There’s a muralist in Metro Atlanta named Yehimi Cambrón whose trademark is the inclusion of a monarch butterfly. Her murals have been commissioned from Buford Highway to Decatur to Downtown Atlanta (pictured — that one was on the Off the Wall Tour from Bicycle Tours of Atlanta that was part of the Super Bowl experience in Atlanta in 2019).
Now with a new mural (by a different artist) featuring a monarch butterfly where the Everything Will Be OK sign used to be in Dunwoody (I’ll ride by and get a photo for you maybe today), along with the stunning Model Mile path in Brookhaven* (which will eventually span 12 miles and four jurisdictions to connect to the Atlanta Beltline, which also connects to the PATH that runs from Mercedes Benz Stadium to Stone Mountain), there is the growing possibility of connecting our cities through a monarch butterfly bike tour! What if milkweed could be planted along that entire tour route?!!
* Fun fact: Yehimi is an art teacher at a public school in Brookhaven (where, by the way, there’s a fantastic mural by Yoyo Ferro on the side of the school**). That’s where Robyn Elliott (the owner of Bicycle Tours of Atlanta) and I interviewed her for the Off the Wall Tour narrative. Here’s what I wrote for the tour as a result of that interview and additional experiential research:
So here we are in the shadow of the Gold Dome of the Georgia State Capitol. Now imagine you’re a young undocumented immigrant girl who is so moved by the memoir Night by Elie Weisel that you enter and win a statewide Holocaust-themed art contest, and when you go with your family to the Georgia State Capitol to the award ceremony, you are denied your $50 prize and the chance of being honored because you don’t have a social security number. Now imagine, years later, you are a DACA recipient (which is a program that protected undocumented immigrant children from being deported), a Goizueta Foundation scholar and college graduate, and an art teacher at the very high school you attended when you won that contest — and you are given the opportunity to choose the wall where you will paint your mural as part of the Off the Wall project.
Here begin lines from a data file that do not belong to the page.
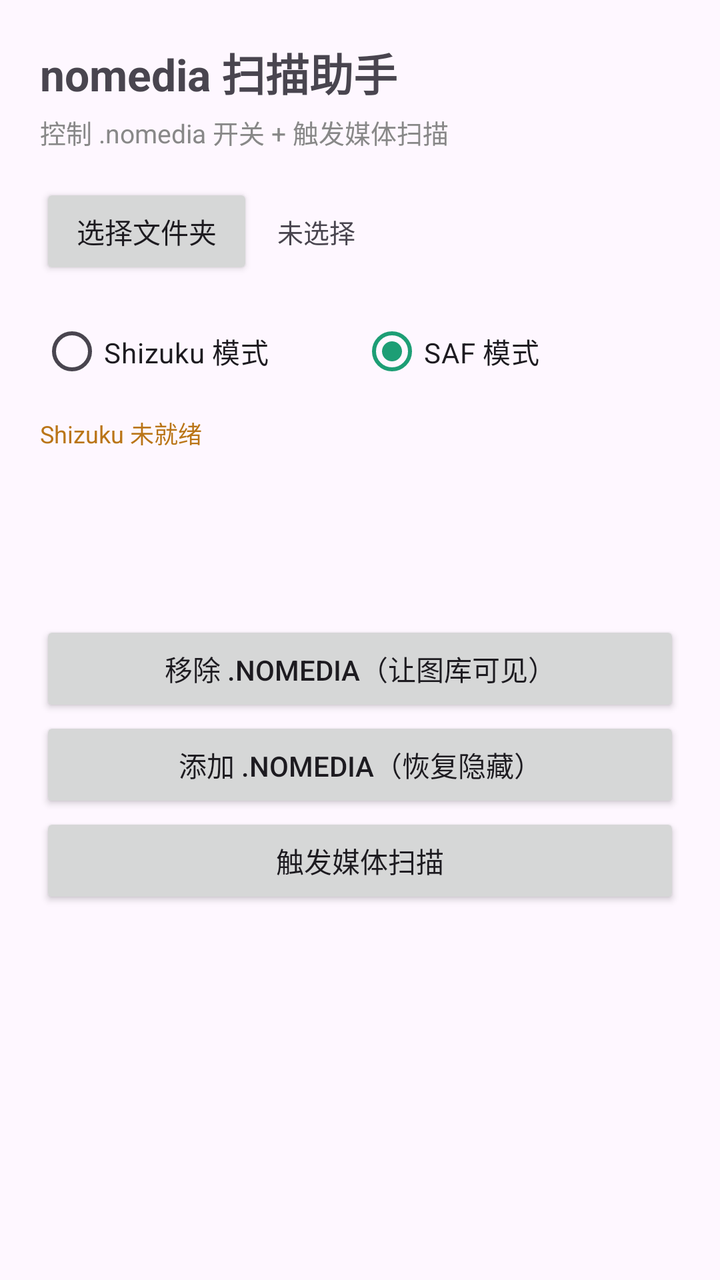
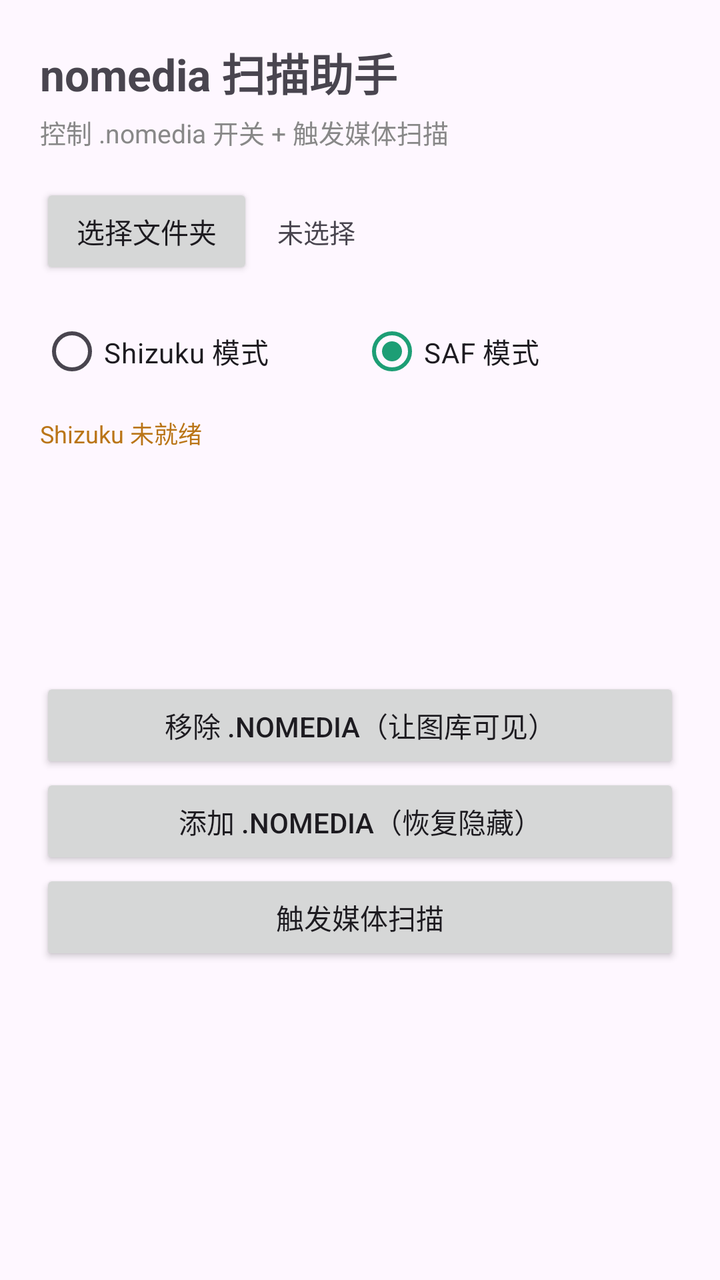

An Android layout rendered at two revisions. The XML below is the earlier revision; the diff shows what the commit changed to produce the second picture.
<!-- AndroidManifest.xml: application theme Theme.NomediaScan -->
<!-- res/layout/activity_main.xml -->
<?xml version="1.0" encoding="utf-8"?>
<ScrollView xmlns:android="http://schemas.android.com/apk/res/android"
    android:layout_width="match_parent"
    android:layout_height="match_parent"
    android:fillViewport="true">

    <LinearLayout
        android:layout_width="match_parent"
        android:layout_height="wrap_content"
        android:orientation="vertical"
        android:padding="20dp">

        <TextView
            android:layout_width="wrap_content"
            android:layout_height="wrap_content"
            android:text="nomedia 扫描助手"
            android:textSize="22sp"
            android:textStyle="bold"
            android:paddingBottom="4dp" />

        <TextView
            android:layout_width="wrap_content"
            android:layout_height="wrap_content"
            android:text="控制 .nomedia 开关 + 触发媒体扫描"
            android:textSize="13sp"
            android:textColor="#888"
            android:paddingBottom="16dp" />

        <LinearLayout
            android:layout_width="match_parent"
            android:layout_height="wrap_content"
            android:orientation="horizontal"
            android:gravity="center_vertical"
            android:paddingBottom="12dp">

            <Button
                android:id="@+id/btnPick"
                android:layout_width="0dp"
                android:layout_height="wrap_content"
                android:layout_weight="1"
                android:text="选择文件夹" />

            <TextView
                android:id="@+id/tvFolder"
                android:layout_width="0dp"
                android:layout_height="wrap_content"
                android:layout_weight="2"
                android:paddingStart="12dp"
                android:text="未选择"
                android:textSize="13sp" />
        </LinearLayout>

        <RadioGroup
            android:id="@+id/groupMode"
            android:layout_width="match_parent"
            android:layout_height="wrap_content"
            android:orientation="horizontal"
            android:paddingBottom="8dp">

            <RadioButton
                android:id="@+id/radioShizuku"
                android:layout_width="0dp"
                android:layout_height="wrap_content"
                android:layout_weight="1"
                android:text="Shizuku 模式" />

            <RadioButton
                android:id="@+id/radioSafe"
                android:layout_width="0dp"
                android:layout_height="wrap_content"
                android:layout_weight="1"
                android:checked="true"
                android:text="SAF 模式" />
        </RadioGroup>

        <TextView
            android:id="@+id/tvShizukuHint"
            android:layout_width="match_parent"
            android:layout_height="wrap_content"
            android:text="Shizuku 未就绪"
            android:textSize="12sp"
            android:textColor="#BA7517"
            android:paddingBottom="12dp" />

        <TextView
            android:id="@+id/tvStatus"
            android:layout_width="match_parent"
            android:layout_height="wrap_content"
            android:textSize="14sp"
            android:textStyle="bold"
            android:paddingBottom="4dp" />

        <TextView
            android:id="@+id/tvMessage"
            android:layout_width="match_parent"
            android:layout_height="wrap_content"
            android:textSize="13sp"
            android:paddingBottom="4dp" />

        <TextView
            android:id="@+id/tvStats"
            android:layout_width="match_parent"
            android:layout_height="wrap_content"
            android:textSize="12sp"
            android:textColor="#888"
            android:paddingBottom="12dp" />

        <Button
            android:id="@+id/btnRemove"
            android:layout_width="match_parent"
            android:layout_height="wrap_content"
            android:text="移除 .nomedia（让图库可见）"
            android:paddingTop="12dp"
            android:paddingBottom="12dp" />

        <Button
            android:id="@+id/btnAdd"
            android:layout_width="match_parent"
            android:layout_height="wrap_content"
            android:text="添加 .nomedia（恢复隐藏）"
            android:paddingTop="12dp"
            android:paddingBottom="12dp" />

        <Button
            android:id="@+id/btnScan"
            android:layout_width="match_parent"
            android:layout_height="wrap_content"
            android:text="触发媒体扫描"
            android:paddingTop="12dp"
            android:paddingBottom="12dp" />

        <ProgressBar
            android:id="@+id/progressBar"
            style="?android:attr/progressBarStyleHorizontal"
            android:layout_width="match_parent"
            android:layout_height="wrap_content"
            android:visibility="gone"
            android:paddingTop="12dp" />

        <TextView
            android:id="@+id/tvProgress"
            android:layout_width="match_parent"
            android:layout_height="wrap_content"
            android:textSize="13sp"
            android:visibility="gone"
            android:paddingTop="4dp"
            android:paddingBottom="8dp" />

        <LinearLayout
            android:id="@+id/dirsContainer"
            android:layout_width="match_parent"
            android:layout_height="wrap_content"
            android:orientation="vertical"
            android:paddingBottom="8dp" />
    </LinearLayout>
</ScrollView>
<!-- resources referenced by this layout -->
<resources>
  <style name="Theme.NomediaScan" parent="Theme.Material3.DayNight">
          <item name="colorPrimary">@color/brand</item>
          <item name="colorPrimaryDark">@color/brand_dark</item>
          <item name="android:statusBarColor">@color/brand_dark</item>
      </style>
  <color name="brand">#1D9E75</color>
  <color name="brand_dark">#0F6E56</color>
</resources>

<!-- the commit's change to res/layout/activity_main.xml (unified diff, before → after) -->
@@ -83,6 +83,14 @@
             android:paddingBottom="12dp" />
 
         <TextView
+            android:id="@+id/tvPermHint"
+            android:layout_width="match_parent"
+            android:layout_height="wrap_content"
+            android:textSize="12sp"
+            android:textColor="#BA7517"
+            android:paddingBottom="12dp" />
+
+        <TextView
             android:id="@+id/tvStatus"
             android:layout_width="match_parent"
             android:layout_height="wrap_content"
There was no question to Yehimi Cabrón that she would choose this wall.
Yehimi’s mural, titled Monuments: We Carry the Dreams, showcases portraits of actual members of the undocumented immigrant community, and their own words as shared during community meetings. They represent various ages and stages of the undocumented immigrant experience. The woman in the middle, for instance, is named Samantha Ramirez-Herrera and is a successful serial entrepreneur. One of her most profitable businesses is a video production company. Another person pictured is a student whose name Yehimi does not want to reveal for fear of putting her in danger.
Yehimi includes the image of a monarch butterfly as a symbol of her northern migration, and her resilience. She renews her work visa every two years. She does not know if it will be renewed each time, and in fact, considers it a very real possibility that this mural may last longer in this country than she will. Despite the risk of deportation, she has no intention of being quiet about the social injustices she sees her students and other members of her community experience.
** Yoyo Ferro’s mural on the side of Cross Keys Elementary School in Brookhaven, Georgia: